Top News

Eating healthy on a budget not as difficult in the Valley as one may think: dietitian

Dietitian Beverley Noseworthy of the Wolfville Nutrition Centre says Valley residents are blessed with healthy options due to the abundance of farmers in the area. (Randy P. Noseworthy)
Dietitian Beverley Noseworthy of the Wolfville Nutrition Centre says Valley residents are blessed with healthy options due to the abundance of farmers in the area. (Randy P. Noseworthy) - Contributed

WOLFVILLE, N.S. - Eating healthy while counting pennies may not be as difficult for residents living in the Valley versus other areas of the province.

Due to the abundance of fresh fruit and vegetables available locally, be it at the farm gate, U-Picks or farmers’ markets, savvy shoppers can stock up on healthy food while supporting the local economy, says one local dietitian.

“According to most of the studies and Health Canada and all the research, they indicate that diet is the No. 1 risk factor for chronic disease,” said dietitian Beverley Noseworthy, of the Wolfville Nutrition Centre, in a phone interview from Newfoundland.

Noseworthy said most of the clients she sees arrive with health concerns and are seeking guidance in how they might improve their health or maintain their health by eating well.

With the Valley’s bountiful harvest, Noseworthy said residents have access to fresh, healthy options pretty well all year.

“We’re so fortunate for living in Nova Scotia and our access to great food, especially fresh food. In the Valley, we’re surrounded by farms and orchards and fields... it’s wonderful to see,” she said.

“It would certainly be great if people could take advantage of purchasing from their local farms. They’re usually quite fresh and the prices are usually quite reasonable,” she added. “Buying in season, the prices are usually lower than say in the wintertime if we’re purchasing something not from the province or stored here.

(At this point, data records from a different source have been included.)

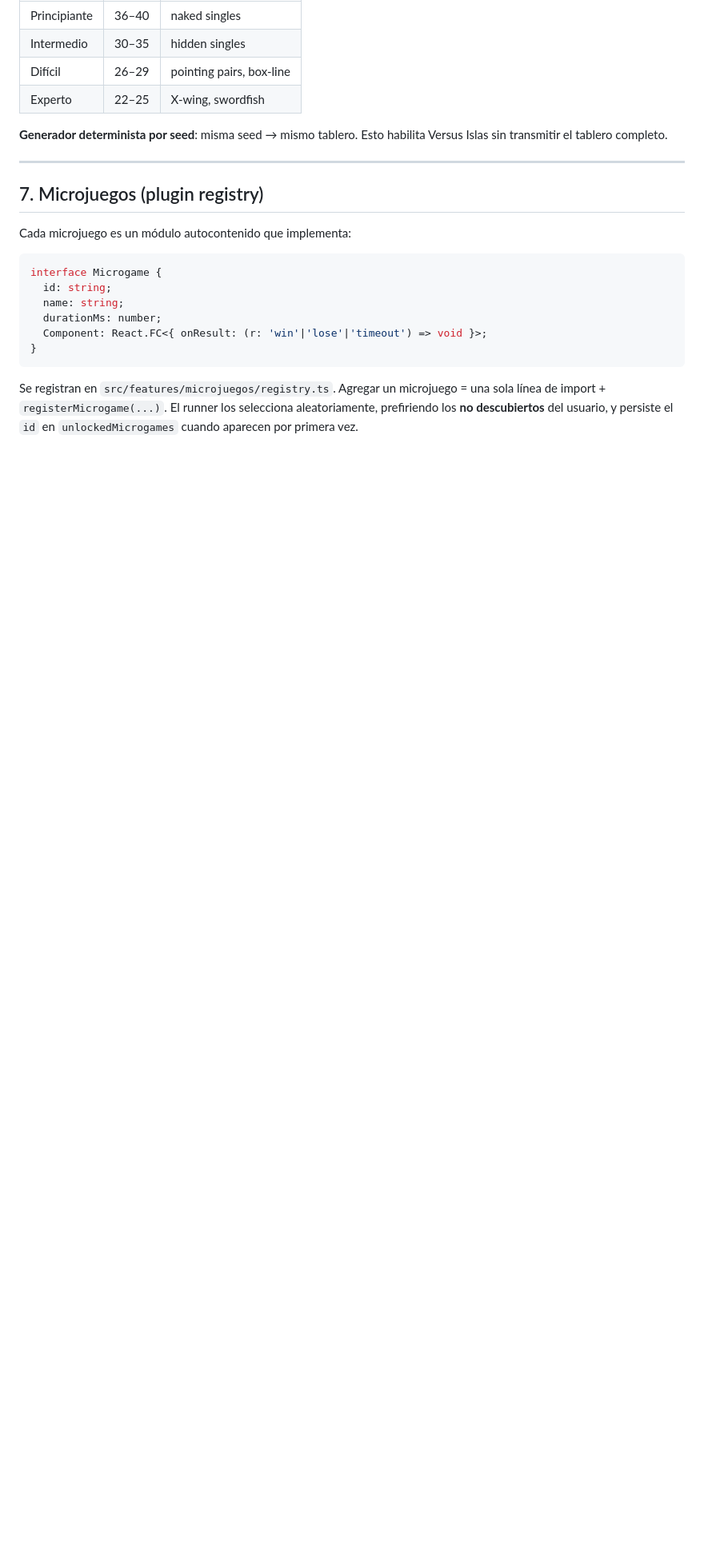
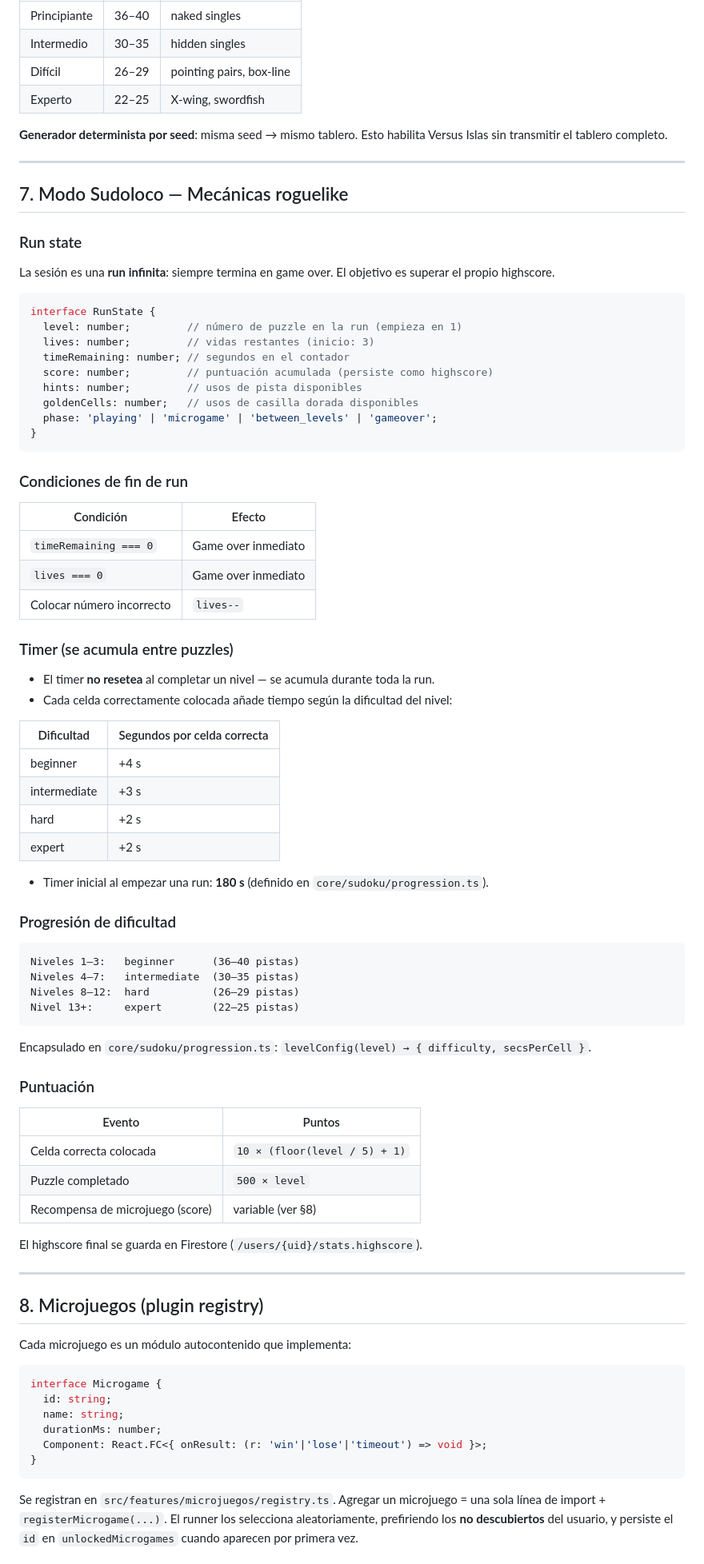
Before and after one commit to AxelDanielMR/proyectos, a Markdown page: videojuegos/sudoloco/ARCHITECTURE.md, the part around one of its changes. Shown at 80% size. Drawn GitHub-style; blank space fills up the shorter version.

````diff
--- a/videojuegos/sudoloco/ARCHITECTURE.md
+++ b/videojuegos/sudoloco/ARCHITECTURE.md
@@ -176,7 +176,70 @@ computeProgress(board, solution): number  // 0..100
 
 ---
 
-## 7. Microjuegos (plugin registry)
+## 7. Modo Sudoloco — Mecánicas roguelike
+
+### Run state
+
+La sesión es una **run infinita**: siempre termina en game over. El objetivo es superar el propio highscore.
+
+```ts
+interface RunState {
+  level: number;         // número de puzzle en la run (empieza en 1)
+  lives: number;         // vidas restantes (inicio: 3)
+  timeRemaining: number; // segundos en el contador
+  score: number;         // puntuación acumulada (persiste como highscore)
+  hints: number;         // usos de pista disponibles
+  goldenCells: number;   // usos de casilla dorada disponibles
+  phase: 'playing' | 'microgame' | 'between_levels' | 'gameover';
+}
+```
+
+### Condiciones de fin de run
+
+| Condición | Efecto |
+|---|---|
+| `timeRemaining === 0` | Game over inmediato |
+| `lives === 0` | Game over inmediato |
+| Colocar número incorrecto | `lives--` |
+
+### Timer (se acumula entre puzzles)
+
+- El timer **no resetea** al completar un nivel — se acumula durante toda la run.
+- Cada celda correctamente colocada añade tiempo según la dificultad del nivel:
+
+| Dificultad | Segundos por celda correcta |
+|---|---|
+| beginner | +4 s |
+| intermediate | +3 s |
+| hard | +2 s |
+| expert | +2 s |
+
+- Timer inicial al empezar una run: **180 s** (definido en `core/sudoku/progression.ts`).
+
+### Progresión de dificultad
+
+```
+Niveles 1–3:   beginner      (36–40 pistas)
+Niveles 4–7:   intermediate  (30–35 pistas)
+Niveles 8–12:  hard          (26–29 pistas)
+Nivel 13+:     expert        (22–25 pistas)
+```
+
+Encapsulado en `core/sudoku/progression.ts`: `levelConfig(level) → { difficulty, secsPerCell }`.
+
+### Puntuación
+
+| Evento | Puntos |
+|---|---|
+| Celda correcta colocada | `10 × (floor(level / 5) + 1)` |
+| Puzzle completado | `500 × level` |
+| Recompensa de microjuego (score) | variable (ver §8) |
+
+El highscore final se guarda en Firestore (`/users/{uid}/stats.highscore`).
+
+---
+
+## 8. Microjuegos (plugin registry)
 
 Cada microjuego es un módulo autocontenido que implementa:
 
````
Also changed, not shown: other parts of videojuegos/sudoloco/ARCHITECTURE.md (+111 -57 lines).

We will pay for all of the travel expenses to get that food to us, if it’s fresh.”

Keith Colwell, the provincial minister of agriculture, said supporting local farmers directly impacts the economy and means better food security for Nova Scotians in the long run.

“A lot of people think that you’re always going to have food supply but there’s going to be a world shortage of food in the next 20 or 30 years as the population of the world grows,” said Colwell.

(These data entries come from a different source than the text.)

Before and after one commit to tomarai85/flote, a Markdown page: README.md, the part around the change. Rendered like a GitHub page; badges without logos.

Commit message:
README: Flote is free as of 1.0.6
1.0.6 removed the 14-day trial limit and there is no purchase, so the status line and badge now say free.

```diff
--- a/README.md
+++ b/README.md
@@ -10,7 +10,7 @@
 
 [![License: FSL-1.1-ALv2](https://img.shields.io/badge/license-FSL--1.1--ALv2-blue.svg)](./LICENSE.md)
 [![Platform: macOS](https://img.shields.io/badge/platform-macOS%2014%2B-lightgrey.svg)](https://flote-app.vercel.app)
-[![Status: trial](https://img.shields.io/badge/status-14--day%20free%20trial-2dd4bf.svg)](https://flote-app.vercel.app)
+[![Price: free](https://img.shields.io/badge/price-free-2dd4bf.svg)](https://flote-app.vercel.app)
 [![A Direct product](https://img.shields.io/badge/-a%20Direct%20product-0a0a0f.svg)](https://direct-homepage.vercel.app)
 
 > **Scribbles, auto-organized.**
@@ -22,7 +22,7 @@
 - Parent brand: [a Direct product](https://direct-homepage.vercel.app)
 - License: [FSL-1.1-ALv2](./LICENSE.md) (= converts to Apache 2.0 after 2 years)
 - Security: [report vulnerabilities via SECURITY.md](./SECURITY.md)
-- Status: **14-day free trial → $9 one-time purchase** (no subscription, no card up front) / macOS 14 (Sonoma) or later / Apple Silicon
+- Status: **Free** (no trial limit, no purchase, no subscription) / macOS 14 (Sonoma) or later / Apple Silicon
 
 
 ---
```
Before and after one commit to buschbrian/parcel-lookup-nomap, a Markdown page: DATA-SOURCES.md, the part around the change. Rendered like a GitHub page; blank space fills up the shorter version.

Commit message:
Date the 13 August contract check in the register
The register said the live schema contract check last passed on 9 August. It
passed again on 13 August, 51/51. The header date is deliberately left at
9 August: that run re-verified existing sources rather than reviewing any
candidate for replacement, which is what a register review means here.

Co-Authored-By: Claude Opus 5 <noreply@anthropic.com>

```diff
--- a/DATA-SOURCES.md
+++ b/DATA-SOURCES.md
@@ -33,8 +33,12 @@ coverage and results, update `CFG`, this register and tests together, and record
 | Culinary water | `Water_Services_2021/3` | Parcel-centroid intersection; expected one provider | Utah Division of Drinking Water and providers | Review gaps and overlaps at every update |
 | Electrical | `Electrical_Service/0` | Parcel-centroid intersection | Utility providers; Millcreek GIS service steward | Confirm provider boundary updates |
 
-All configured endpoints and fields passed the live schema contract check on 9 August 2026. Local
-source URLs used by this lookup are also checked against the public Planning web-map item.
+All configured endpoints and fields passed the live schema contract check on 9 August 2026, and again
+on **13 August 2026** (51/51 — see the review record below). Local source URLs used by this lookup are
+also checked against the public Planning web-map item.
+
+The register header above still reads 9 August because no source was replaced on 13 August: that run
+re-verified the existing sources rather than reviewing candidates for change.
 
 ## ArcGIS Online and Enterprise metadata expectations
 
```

It’s important to have strong food security should there ever be a provincial disaster, he added.

Colwell said due to Canada’s strict rules when it comes to local food quality and control, Nova Scotians know they’re getting the best product available. However, he said some imported products may not have as many checks in place due to different regulations in the country of origin.

He said every dollar spent on local food goes a long way to making the province’s food supply more secure and sustainable.

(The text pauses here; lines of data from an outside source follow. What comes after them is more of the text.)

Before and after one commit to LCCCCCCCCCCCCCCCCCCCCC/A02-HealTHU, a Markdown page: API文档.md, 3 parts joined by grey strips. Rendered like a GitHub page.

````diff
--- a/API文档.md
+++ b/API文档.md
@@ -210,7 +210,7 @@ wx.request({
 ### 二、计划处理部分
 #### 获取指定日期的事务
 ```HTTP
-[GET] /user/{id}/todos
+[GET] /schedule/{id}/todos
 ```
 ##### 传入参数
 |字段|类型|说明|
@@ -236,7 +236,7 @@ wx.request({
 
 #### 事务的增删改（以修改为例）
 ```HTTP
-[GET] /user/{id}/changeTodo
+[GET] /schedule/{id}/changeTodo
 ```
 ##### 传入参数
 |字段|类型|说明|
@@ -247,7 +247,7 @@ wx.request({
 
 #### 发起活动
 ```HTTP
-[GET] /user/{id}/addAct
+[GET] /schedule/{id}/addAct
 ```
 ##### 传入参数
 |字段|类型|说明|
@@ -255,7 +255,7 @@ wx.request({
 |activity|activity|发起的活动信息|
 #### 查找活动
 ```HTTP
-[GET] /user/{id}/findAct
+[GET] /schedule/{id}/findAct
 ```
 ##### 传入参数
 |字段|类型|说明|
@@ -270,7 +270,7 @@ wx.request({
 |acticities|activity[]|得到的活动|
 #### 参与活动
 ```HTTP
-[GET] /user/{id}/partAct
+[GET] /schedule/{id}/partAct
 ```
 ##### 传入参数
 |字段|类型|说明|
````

“On top of all that, it really does help grow our economy and help our families make a living in the province so that their children can stay and their grandchildren can stay and work in Nova Scotia and help Nova Scotia grow and the country grow,” he said.

Tips for eating healthy

Noseworthy said citizens can save money by buying in bulk.

“Buy in season. There’s so much coming to us now as the harvest season approaches. Our local apples, berries are available. Usually strawberries are available most of the summer now,” said Noseworthy.

“Price-wise, I usually keep a big bag of Nova Scotia wild blueberries in the freezer. It’s so nutritious and it’s a more affordable way to add a few berries to your cereal in the morning throughout the winter months,” she said.

Noseworthy said whole grains are also key to a healthy diet – and can also be bought in bulk.

“Usually we recommend that most of our servings of grains be whole grains and one really economical one and really versatile one is oat. That’s often available at the Wolfville Farmers’ Market,” she said.

“A lot of people are into soaking their oatmeal and making a parfait in the night to have a grab and go breakfast in the morning rather than having to spend a lot of time trying to make breakfast,” Noseworthy said, before cautioning consumers to check the package to make sure the type of oat they’re using is safe to eat uncooked.

Oats, which can be made into granola or ground into flour, are quite a nutritious option for those looking to eat healthy on a shoestring budget.

“The majority of Canadians need to increase their fruit and vegetable intake... and cooking at home would go a long way in improving our health and getting our nutrient intake every day,” said Noseworthy.

As for getting enough protein, Noseworthy said people don’t need to rely only on meat.

“Very often, people who are on a budget are concerned about the price of getting protein. Eggs are an excellent source of protein and are economical,” said Noseworthy. “Beans and nuts and seeds – they’re all great sources of protein, too. They’re certainly economical, too. You can buy the packages of dried beans and peas and soak them and cook them yourself, or you can buy cans of the plain baked beans, without added sauces, and then add them to soups and stews and make burgers out of them. They’re very versatile.”

To learn more about healthy eating or to download or print a copy of Eating Well with Canada's Food Guide, visit: https://www.canada.ca/en/health-canada/services/food-nutrition/canada-food-guide/get-your-copy.html.

Read the entire BACK ON THE FARM SERIES: A collection devoted to a vital industry in the Annapolis Valley:

Recent Stories